This bloodborne pathogens course is ideal for workers who are expected to make direct or indirect contact with blood and other infectious materials. All such employees are obligated to complete a coursework and certification in bloodborne pathogens – as well as other potentially infectious materials (OPIM).
The Occupational Safety and Health Administration (OSHA) has strict rules in effect to help protect the health and safety of everyday workers in various sectors. CHC Training is proud to offer a comprehensive Bloodborne Pathogens Certification course, which teaches workers how to exercise precautions for preventing the transmission of bloodborne pathogens. Students will also learn how to identify risk factors and treatment options if unwarranted contact was made.
The types of employees that need special certification and training in Bloodborne Pathogens include:
• First aid rescuers – including paramedics and EMTs
• Health care professionals – including physicians, dentists, and nurses
• Lab technicians – who handle bodily fluids every workday
• Janitorial staff – responsible for cleaning medically hazardous waste
CHC Training’s Bloodborne Pathogens course complies with the regulations and outlines of OSHA’s Bloodborne Pathogen’s Standard (29 CFR 1910.1030), and also teaches students the best ways to protect themselves from contracting bloodborne pathogens in high-risk medical environments.
There are a host of bloodborne pathogens to keep in mind when handling blood and other bodily fluids. This Bloodborne Pathogens training course pays special focus to:
- Hepatitis A, B, C Virus
- Human Immunodeficiency Virus (HIV)
- Acquired Immunodeficiency Syndrome (AIDS)
Students will learn how these viruses are most commonly transmitted, including by cut, needle sticks, abrasions, and other modes. Students will also study the types of fluids to avoid touching with bare hands, including:
- Pleural Fluid
- Synovial Fluid
- Vaginal Fluid
- Cerebrospinal Fluid
Students will also learn the requirements of OSHA’s mandated prevention plan which is broken down into five main categories. They include:
- Engineering controls – such as using correct biohazard labeling, transporting hazardous waste as outlined, and following the guidelines of the Sharp with Engineered Sharps Injury Protections (SESIP).
- Work practices – how to properly sanitize or dispose of hazardous materials, such as sharp objects and medical equipment.

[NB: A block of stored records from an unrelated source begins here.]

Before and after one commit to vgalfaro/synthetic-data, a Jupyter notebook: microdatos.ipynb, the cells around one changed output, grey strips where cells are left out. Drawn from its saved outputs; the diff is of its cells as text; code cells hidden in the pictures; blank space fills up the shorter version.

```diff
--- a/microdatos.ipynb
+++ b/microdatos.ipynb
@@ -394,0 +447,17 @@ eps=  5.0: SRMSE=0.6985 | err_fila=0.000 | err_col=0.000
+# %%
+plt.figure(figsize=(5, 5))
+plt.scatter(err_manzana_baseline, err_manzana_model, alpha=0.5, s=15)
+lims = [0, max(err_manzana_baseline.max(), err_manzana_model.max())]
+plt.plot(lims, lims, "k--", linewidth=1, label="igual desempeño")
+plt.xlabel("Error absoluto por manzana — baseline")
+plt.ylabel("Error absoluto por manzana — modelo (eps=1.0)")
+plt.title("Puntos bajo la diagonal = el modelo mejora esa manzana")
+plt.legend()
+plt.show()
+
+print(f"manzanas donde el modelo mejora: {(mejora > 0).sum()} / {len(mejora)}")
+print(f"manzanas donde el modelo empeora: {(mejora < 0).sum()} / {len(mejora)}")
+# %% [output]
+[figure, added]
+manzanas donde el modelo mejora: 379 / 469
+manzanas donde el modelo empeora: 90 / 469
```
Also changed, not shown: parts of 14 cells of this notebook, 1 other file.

In addition, how to create the standard formula of bleach concentrations to be used for killing bacteria and viruses on-the-spot.
- Personal protective equipment (PPE) – when it’s necessary to suit up with personal protective gear, including gloves, masks, coats, and more, including how to properly dispose of these PPEs after each use.
- Universal precautions – What fluids are thought to be at high-risk of carrying bloodborne pathogens.